START Data shown

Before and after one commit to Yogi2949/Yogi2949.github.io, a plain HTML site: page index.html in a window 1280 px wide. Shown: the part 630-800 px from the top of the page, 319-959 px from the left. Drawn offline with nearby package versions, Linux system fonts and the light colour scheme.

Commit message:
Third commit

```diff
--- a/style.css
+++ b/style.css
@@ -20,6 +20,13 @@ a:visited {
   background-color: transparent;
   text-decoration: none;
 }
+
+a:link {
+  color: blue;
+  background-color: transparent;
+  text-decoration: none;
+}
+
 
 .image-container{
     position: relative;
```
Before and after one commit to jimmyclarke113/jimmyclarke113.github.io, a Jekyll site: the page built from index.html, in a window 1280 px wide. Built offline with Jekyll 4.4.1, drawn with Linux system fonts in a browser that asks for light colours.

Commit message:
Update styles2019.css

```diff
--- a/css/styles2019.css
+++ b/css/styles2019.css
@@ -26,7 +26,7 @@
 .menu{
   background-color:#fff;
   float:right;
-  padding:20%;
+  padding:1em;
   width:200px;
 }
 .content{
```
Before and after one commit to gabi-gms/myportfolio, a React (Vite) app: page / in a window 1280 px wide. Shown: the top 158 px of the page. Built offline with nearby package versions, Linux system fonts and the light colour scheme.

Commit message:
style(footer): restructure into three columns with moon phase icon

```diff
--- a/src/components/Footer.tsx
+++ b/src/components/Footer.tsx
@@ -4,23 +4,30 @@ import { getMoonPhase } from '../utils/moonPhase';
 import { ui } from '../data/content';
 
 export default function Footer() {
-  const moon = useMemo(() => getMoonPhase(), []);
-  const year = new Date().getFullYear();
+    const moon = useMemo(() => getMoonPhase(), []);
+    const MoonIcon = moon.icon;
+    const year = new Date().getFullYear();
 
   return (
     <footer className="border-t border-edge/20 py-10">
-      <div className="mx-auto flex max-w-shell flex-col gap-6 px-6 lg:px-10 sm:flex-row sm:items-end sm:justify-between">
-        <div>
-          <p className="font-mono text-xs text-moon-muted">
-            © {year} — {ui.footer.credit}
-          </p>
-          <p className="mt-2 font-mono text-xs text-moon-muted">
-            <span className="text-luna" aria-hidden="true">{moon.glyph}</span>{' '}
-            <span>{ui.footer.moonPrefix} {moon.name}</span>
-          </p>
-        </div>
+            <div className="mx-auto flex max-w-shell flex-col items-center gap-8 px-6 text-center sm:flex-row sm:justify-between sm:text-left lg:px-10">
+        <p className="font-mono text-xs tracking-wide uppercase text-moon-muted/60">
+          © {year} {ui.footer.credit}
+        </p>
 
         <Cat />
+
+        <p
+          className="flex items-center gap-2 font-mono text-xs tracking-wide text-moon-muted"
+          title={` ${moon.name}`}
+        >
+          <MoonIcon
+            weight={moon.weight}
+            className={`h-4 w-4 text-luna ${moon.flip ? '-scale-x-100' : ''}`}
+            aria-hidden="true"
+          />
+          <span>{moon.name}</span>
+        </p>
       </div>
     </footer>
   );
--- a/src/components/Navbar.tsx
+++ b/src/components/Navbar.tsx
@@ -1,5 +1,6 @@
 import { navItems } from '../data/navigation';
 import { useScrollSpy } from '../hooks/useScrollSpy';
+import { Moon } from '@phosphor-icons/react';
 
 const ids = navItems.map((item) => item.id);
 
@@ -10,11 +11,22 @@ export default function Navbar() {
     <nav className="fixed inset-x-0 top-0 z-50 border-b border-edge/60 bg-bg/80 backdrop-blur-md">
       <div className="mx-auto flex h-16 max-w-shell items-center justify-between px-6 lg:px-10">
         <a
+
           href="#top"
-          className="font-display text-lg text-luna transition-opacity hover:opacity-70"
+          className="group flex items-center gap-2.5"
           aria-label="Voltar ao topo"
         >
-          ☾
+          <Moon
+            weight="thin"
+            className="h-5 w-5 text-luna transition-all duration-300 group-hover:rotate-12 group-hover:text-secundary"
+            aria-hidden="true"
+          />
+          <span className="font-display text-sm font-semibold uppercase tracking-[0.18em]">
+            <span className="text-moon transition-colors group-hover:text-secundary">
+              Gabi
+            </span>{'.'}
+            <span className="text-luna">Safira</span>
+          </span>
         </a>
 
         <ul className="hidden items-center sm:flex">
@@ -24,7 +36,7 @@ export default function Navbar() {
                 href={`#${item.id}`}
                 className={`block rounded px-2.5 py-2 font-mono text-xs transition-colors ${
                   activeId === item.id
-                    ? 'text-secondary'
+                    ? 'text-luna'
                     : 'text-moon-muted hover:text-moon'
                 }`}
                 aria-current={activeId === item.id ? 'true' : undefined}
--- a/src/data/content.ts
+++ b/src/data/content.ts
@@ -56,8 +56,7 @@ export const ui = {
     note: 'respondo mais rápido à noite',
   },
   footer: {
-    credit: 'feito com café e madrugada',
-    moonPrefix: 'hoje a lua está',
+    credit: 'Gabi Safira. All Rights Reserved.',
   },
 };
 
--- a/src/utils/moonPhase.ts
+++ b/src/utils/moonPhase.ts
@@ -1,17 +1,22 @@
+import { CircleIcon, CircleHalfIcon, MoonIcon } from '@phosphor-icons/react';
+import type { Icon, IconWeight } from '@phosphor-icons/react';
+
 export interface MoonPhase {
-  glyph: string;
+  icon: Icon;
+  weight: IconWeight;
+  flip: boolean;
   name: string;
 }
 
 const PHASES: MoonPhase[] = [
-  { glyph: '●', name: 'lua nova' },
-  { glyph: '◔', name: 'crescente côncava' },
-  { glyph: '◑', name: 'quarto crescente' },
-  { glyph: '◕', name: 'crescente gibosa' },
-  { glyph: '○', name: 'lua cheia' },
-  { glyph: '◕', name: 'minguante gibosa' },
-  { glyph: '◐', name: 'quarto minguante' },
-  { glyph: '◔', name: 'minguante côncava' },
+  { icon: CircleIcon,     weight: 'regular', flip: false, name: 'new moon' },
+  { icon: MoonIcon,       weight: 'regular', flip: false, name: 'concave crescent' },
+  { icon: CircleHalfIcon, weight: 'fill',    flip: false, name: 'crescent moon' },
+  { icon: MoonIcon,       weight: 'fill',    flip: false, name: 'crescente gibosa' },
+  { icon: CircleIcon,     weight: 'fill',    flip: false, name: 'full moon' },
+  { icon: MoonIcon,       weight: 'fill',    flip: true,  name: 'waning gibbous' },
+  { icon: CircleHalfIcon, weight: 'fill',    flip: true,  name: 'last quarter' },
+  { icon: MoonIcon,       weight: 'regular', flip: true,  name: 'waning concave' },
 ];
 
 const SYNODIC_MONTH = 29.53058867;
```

END Data shown

**Task item**
Give back each record above exactly as written.

**Result below**
Before and after one commit to Yogi2949/Yogi2949.github.io, a plain HTML site: page index.html in a window 1280 px wide. Shown: the part 630-800 px from the top of the page, 319-959 px from the left. Drawn offline with nearby package versions, Linux system fonts and the light colour scheme.

Commit message:
Third commit

```diff
--- a/style.css
+++ b/style.css
@@ -20,6 +20,13 @@ a:visited {
   background-color: transparent;
   text-decoration: none;
 }
+
+a:link {
+  color: blue;
+  background-color: transparent;
+  text-decoration: none;
+}
+
 
 .image-container{
     position: relative;
```
Before and after one commit to jimmyclarke113/jimmyclarke113.github.io, a Jekyll site: the page built from index.html, in a window 1280 px wide. Built offline with Jekyll 4.4.1, drawn with Linux system fonts in a browser that asks for light colours.

Commit message:
Update styles2019.css

```diff
--- a/css/styles2019.css
+++ b/css/styles2019.css
@@ -26,7 +26,7 @@
 .menu{
   background-color:#fff;
   float:right;
-  padding:20%;
+  padding:1em;
   width:200px;
 }
 .content{
```
Before and after one commit to gabi-gms/myportfolio, a React (Vite) app: page / in a window 1280 px wide. Shown: the top 158 px of the page. Built offline with nearby package versions, Linux system fonts and the light colour scheme.

Commit message:
style(footer): restructure into three columns with moon phase icon

```diff
--- a/src/components/Footer.tsx
+++ b/src/components/Footer.tsx
@@ -4,23 +4,30 @@ import { getMoonPhase } from '../utils/moonPhase';
 import { ui } from '../data/content';
 
 export default function Footer() {
-  const moon = useMemo(() => getMoonPhase(), []);
-  const year = new Date().getFullYear();
+    const moon = useMemo(() => getMoonPhase(), []);
+    const MoonIcon = moon.icon;
+    const year = new Date().getFullYear();
 
   return (
     <footer className="border-t border-edge/20 py-10">
-      <div className="mx-auto flex max-w-shell flex-col gap-6 px-6 lg:px-10 sm:flex-row sm:items-end sm:justify-between">
-        <div>
-          <p className="font-mono text-xs text-moon-muted">
-            © {year} — {ui.footer.credit}
-          </p>
-          <p className="mt-2 font-mono text-xs text-moon-muted">
-            <span className="text-luna" aria-hidden="true">{moon.glyph}</span>{' '}
-            <span>{ui.footer.moonPrefix} {moon.name}</span>
-          </p>
-        </div>
+            <div className="mx-auto flex max-w-shell flex-col items-center gap-8 px-6 text-center sm:flex-row sm:justify-between sm:text-left lg:px-10">
+        <p className="font-mono text-xs tracking-wide uppercase text-moon-muted/60">
+          © {year} {ui.footer.credit}
+        </p>
 
         <Cat />
+
+        <p
+          className="flex items-center gap-2 font-mono text-xs tracking-wide text-moon-muted"
+          title={` ${moon.name}`}
+        >
+          <MoonIcon
+            weight={moon.weight}
+            className={`h-4 w-4 text-luna ${moon.flip ? '-scale-x-100' : ''}`}
+            aria-hidden="true"
+          />
+          <span>{moon.name}</span>
+        </p>
       </div>
     </footer>
   );
--- a/src/components/Navbar.tsx
+++ b/src/components/Navbar.tsx
@@ -1,5 +1,6 @@
 import { navItems } from '../data/navigation';
 import { useScrollSpy } from '../hooks/useScrollSpy';
+import { Moon } from '@phosphor-icons/react';
 
 const ids = navItems.map((item) => item.id);
 
@@ -10,11 +11,22 @@ export default function Navbar() {
     <nav className="fixed inset-x-0 top-0 z-50 border-b border-edge/60 bg-bg/80 backdrop-blur-md">
       <div className="mx-auto flex h-16 max-w-shell items-center justify-between px-6 lg:px-10">
         <a
+
           href="#top"
-          className="font-display text-lg text-luna transition-opacity hover:opacity-70"
+          className="group flex items-center gap-2.5"
           aria-label="Voltar ao topo"
         >
-          ☾
+          <Moon
+            weight="thin"
+            className="h-5 w-5 text-luna transition-all duration-300 group-hover:rotate-12 group-hover:text-secundary"
+            aria-hidden="true"
+          />
+          <span className="font-display text-sm font-semibold uppercase tracking-[0.18em]">
+            <span className="text-moon transition-colors group-hover:text-secundary">
+              Gabi
+            </span>{'.'}
+            <span className="text-luna">Safira</span>
+          </span>
         </a>
 
         <ul className="hidden items-center sm:flex">
@@ -24,7 +36,7 @@ export default function Navbar() {
                 href={`#${item.id}`}
                 className={`block rounded px-2.5 py-2 font-mono text-xs transition-colors ${
                   activeId === item.id
-                    ? 'text-secondary'
+                    ? 'text-luna'
                     : 'text-moon-muted hover:text-moon'
                 }`}
                 aria-current={activeId === item.id ? 'true' : undefined}
--- a/src/data/content.ts
+++ b/src/data/content.ts
@@ -56,8 +56,7 @@ export const ui = {
     note: 'respondo mais rápido à noite',
   },
   footer: {
-    credit: 'feito com café e madrugada',
-    moonPrefix: 'hoje a lua está',
+    credit: 'Gabi Safira. All Rights Reserved.',
   },
 };
 
--- a/src/utils/moonPhase.ts
+++ b/src/utils/moonPhase.ts
@@ -1,17 +1,22 @@
+import { CircleIcon, CircleHalfIcon, MoonIcon } from '@phosphor-icons/react';
+import type { Icon, IconWeight } from '@phosphor-icons/react';
+
 export interface MoonPhase {
-  glyph: string;
+  icon: Icon;
+  weight: IconWeight;
+  flip: boolean;
   name: string;
 }
 
 const PHASES: MoonPhase[] = [
-  { glyph: '●', name: 'lua nova' },
-  { glyph: '◔', name: 'crescente côncava' },
-  { glyph: '◑', name: 'quarto crescente' },
-  { glyph: '◕', name: 'crescente gibosa' },
-  { glyph: '○', name: 'lua cheia' },
-  { glyph: '◕', name: 'minguante gibosa' },
-  { glyph: '◐', name: 'quarto minguante' },
-  { glyph: '◔', name: 'minguante côncava' },
+  { icon: CircleIcon,     weight: 'regular', flip: false, name: 'new moon' },
+  { icon: MoonIcon,       weight: 'regular', flip: false, name: 'concave crescent' },
+  { icon: CircleHalfIcon, weight: 'fill',    flip: false, name: 'crescent moon' },
+  { icon: MoonIcon,       weight: 'fill',    flip: false, name: 'crescente gibosa' },
+  { icon: CircleIcon,     weight: 'fill',    flip: false, name: 'full moon' },
+  { icon: MoonIcon,       weight: 'fill',    flip: true,  name: 'waning gibbous' },
+  { icon: CircleHalfIcon, weight: 'fill',    flip: true,  name: 'last quarter' },
+  { icon: MoonIcon,       weight: 'regular', flip: true,  name: 'waning concave' },
 ];
 
 const SYNODIC_MONTH = 29.53058867;
```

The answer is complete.